The task calls for the count of lines containing "bash" in these records, given as a number with no other words.

* * *

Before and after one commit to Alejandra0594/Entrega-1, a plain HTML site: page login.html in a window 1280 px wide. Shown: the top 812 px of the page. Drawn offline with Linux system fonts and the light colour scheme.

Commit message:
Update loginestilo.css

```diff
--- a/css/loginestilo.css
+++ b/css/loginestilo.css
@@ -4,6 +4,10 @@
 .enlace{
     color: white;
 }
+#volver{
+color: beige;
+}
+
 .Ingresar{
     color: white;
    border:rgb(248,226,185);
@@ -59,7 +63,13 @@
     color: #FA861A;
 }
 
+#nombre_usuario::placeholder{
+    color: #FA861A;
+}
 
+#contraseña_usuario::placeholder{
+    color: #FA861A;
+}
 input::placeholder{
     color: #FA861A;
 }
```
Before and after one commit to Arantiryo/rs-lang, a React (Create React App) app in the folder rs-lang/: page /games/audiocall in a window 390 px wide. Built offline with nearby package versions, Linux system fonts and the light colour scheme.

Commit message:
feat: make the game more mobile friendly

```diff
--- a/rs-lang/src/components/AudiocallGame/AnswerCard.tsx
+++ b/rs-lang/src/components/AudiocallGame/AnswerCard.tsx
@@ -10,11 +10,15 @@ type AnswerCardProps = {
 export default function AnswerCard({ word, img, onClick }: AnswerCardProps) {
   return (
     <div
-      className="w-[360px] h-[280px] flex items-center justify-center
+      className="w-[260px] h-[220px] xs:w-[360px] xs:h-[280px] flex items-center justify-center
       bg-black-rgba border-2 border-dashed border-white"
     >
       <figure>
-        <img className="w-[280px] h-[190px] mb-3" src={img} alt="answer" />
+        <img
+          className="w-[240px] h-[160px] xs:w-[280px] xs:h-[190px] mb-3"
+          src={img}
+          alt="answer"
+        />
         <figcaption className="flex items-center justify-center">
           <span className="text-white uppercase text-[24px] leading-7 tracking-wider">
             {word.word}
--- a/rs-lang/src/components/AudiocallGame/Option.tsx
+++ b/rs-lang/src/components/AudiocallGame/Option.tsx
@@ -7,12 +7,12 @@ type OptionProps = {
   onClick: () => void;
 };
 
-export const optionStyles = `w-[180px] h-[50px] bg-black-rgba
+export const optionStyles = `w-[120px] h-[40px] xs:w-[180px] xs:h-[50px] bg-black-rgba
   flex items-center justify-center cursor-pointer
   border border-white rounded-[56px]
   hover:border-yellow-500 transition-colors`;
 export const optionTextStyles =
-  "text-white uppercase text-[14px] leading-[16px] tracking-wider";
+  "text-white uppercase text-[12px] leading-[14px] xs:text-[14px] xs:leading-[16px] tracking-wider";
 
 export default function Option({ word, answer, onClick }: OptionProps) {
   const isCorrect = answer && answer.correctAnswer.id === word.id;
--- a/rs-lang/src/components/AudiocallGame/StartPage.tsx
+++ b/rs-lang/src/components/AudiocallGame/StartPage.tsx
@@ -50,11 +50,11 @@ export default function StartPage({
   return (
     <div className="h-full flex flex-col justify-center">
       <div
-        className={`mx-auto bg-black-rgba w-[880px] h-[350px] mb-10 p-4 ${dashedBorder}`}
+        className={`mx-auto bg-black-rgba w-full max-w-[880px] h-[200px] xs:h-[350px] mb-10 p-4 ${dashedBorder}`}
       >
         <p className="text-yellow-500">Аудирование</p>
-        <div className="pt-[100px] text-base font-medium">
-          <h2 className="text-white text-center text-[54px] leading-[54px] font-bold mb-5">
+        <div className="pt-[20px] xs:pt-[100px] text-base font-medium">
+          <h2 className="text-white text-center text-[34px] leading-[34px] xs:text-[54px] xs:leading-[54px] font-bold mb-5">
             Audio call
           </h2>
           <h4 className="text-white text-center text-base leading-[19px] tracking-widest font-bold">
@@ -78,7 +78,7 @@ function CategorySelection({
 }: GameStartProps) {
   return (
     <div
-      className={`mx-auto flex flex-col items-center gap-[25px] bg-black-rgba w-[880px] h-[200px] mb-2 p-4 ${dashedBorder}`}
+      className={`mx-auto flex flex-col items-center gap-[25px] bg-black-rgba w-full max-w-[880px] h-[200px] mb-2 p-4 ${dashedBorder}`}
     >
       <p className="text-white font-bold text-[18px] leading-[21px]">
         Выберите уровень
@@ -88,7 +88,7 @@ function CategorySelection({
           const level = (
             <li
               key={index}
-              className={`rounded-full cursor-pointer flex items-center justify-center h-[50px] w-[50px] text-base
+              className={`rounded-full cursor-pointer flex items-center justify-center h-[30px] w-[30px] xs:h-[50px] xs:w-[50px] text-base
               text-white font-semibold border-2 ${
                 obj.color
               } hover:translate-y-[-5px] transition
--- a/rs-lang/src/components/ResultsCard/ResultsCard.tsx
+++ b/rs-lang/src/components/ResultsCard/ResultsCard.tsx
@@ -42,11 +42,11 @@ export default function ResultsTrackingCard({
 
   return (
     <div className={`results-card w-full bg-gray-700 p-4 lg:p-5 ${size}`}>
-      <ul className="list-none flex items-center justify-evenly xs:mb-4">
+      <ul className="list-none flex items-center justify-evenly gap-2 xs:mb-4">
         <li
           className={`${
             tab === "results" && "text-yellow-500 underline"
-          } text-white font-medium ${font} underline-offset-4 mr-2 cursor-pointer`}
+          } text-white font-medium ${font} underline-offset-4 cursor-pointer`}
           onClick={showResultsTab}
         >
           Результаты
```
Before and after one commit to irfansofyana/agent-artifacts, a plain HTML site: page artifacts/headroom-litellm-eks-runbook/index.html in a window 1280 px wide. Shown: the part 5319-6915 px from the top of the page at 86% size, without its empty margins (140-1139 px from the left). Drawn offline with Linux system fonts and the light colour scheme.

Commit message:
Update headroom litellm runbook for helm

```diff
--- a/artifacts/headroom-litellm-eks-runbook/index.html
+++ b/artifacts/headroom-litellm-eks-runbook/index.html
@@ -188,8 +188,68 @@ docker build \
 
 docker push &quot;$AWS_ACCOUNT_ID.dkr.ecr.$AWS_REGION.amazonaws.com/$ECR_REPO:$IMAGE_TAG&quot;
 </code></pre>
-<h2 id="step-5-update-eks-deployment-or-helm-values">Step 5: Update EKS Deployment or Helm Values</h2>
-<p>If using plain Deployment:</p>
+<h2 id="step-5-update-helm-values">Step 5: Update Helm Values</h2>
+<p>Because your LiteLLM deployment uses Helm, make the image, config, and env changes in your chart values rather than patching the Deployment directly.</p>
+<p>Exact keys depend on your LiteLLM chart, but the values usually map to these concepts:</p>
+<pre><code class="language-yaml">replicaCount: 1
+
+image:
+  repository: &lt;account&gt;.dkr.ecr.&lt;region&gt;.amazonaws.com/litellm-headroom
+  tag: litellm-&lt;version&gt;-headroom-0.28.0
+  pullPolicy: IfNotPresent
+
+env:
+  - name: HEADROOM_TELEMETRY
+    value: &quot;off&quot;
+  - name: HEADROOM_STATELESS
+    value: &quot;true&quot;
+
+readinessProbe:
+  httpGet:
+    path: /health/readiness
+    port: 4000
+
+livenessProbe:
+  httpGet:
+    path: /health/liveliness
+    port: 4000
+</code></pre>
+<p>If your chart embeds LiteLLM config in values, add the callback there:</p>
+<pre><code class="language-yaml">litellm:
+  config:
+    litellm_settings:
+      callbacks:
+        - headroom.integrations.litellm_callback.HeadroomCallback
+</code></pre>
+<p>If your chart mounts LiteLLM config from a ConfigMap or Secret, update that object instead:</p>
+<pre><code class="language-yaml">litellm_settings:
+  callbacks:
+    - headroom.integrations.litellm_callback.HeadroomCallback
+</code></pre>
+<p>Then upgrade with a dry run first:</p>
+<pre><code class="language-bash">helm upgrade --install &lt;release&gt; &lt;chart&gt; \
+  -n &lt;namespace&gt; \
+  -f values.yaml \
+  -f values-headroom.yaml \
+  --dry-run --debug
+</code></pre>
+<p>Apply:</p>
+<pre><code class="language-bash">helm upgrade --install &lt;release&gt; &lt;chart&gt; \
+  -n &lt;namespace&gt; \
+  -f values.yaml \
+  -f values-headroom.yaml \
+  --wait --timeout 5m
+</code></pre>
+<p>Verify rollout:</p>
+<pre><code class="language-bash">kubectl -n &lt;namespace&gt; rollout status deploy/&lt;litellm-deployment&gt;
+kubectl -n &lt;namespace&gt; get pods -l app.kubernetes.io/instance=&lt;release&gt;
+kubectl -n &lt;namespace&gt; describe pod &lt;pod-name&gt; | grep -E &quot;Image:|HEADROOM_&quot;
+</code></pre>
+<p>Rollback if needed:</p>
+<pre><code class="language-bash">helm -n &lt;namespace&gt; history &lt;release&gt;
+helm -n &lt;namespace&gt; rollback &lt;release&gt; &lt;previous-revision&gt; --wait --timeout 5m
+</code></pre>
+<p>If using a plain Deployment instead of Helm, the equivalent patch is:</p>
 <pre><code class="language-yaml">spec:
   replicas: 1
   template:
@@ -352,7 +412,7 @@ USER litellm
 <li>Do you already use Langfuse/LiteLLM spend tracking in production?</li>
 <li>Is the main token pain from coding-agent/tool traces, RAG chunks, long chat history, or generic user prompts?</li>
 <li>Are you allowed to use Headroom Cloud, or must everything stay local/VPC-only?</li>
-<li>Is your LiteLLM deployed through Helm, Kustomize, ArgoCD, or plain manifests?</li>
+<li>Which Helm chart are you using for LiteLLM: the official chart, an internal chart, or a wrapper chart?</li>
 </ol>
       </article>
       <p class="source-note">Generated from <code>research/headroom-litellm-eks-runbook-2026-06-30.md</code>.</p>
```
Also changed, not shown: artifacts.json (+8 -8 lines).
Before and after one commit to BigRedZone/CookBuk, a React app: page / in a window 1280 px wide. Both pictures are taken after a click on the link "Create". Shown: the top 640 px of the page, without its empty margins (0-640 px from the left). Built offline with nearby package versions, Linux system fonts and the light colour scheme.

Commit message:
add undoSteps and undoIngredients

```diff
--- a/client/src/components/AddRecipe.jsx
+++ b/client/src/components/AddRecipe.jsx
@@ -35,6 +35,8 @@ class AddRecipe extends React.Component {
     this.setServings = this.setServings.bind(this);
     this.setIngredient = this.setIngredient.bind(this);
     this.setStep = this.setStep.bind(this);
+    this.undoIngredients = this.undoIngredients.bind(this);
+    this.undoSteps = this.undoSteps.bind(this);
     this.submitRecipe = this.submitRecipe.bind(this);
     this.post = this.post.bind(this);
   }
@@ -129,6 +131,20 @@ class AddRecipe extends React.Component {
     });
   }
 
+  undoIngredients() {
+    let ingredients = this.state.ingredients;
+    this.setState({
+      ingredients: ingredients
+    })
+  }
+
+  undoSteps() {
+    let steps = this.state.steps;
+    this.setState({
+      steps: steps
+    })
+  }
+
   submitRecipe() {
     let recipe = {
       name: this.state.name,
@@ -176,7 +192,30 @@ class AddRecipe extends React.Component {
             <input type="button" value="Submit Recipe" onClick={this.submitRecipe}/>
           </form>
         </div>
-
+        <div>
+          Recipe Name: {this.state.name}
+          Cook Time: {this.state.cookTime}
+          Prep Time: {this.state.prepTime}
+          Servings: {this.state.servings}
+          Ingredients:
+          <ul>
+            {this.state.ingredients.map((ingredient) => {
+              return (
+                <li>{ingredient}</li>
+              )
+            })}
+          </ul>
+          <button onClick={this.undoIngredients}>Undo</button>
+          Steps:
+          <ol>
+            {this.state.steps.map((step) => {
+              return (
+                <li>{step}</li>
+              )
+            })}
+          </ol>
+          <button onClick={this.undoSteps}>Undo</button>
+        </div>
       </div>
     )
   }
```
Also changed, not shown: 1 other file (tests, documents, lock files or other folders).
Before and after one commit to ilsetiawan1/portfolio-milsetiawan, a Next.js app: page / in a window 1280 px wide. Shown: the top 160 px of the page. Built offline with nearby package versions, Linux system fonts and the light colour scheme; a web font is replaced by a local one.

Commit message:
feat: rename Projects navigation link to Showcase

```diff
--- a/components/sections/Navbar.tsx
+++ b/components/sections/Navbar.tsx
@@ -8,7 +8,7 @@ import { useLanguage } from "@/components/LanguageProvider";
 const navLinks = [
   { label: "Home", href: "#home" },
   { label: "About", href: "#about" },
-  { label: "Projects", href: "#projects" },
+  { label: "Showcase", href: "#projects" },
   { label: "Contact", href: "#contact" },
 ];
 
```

* * *

> _RESULT OF THE TASK_:
4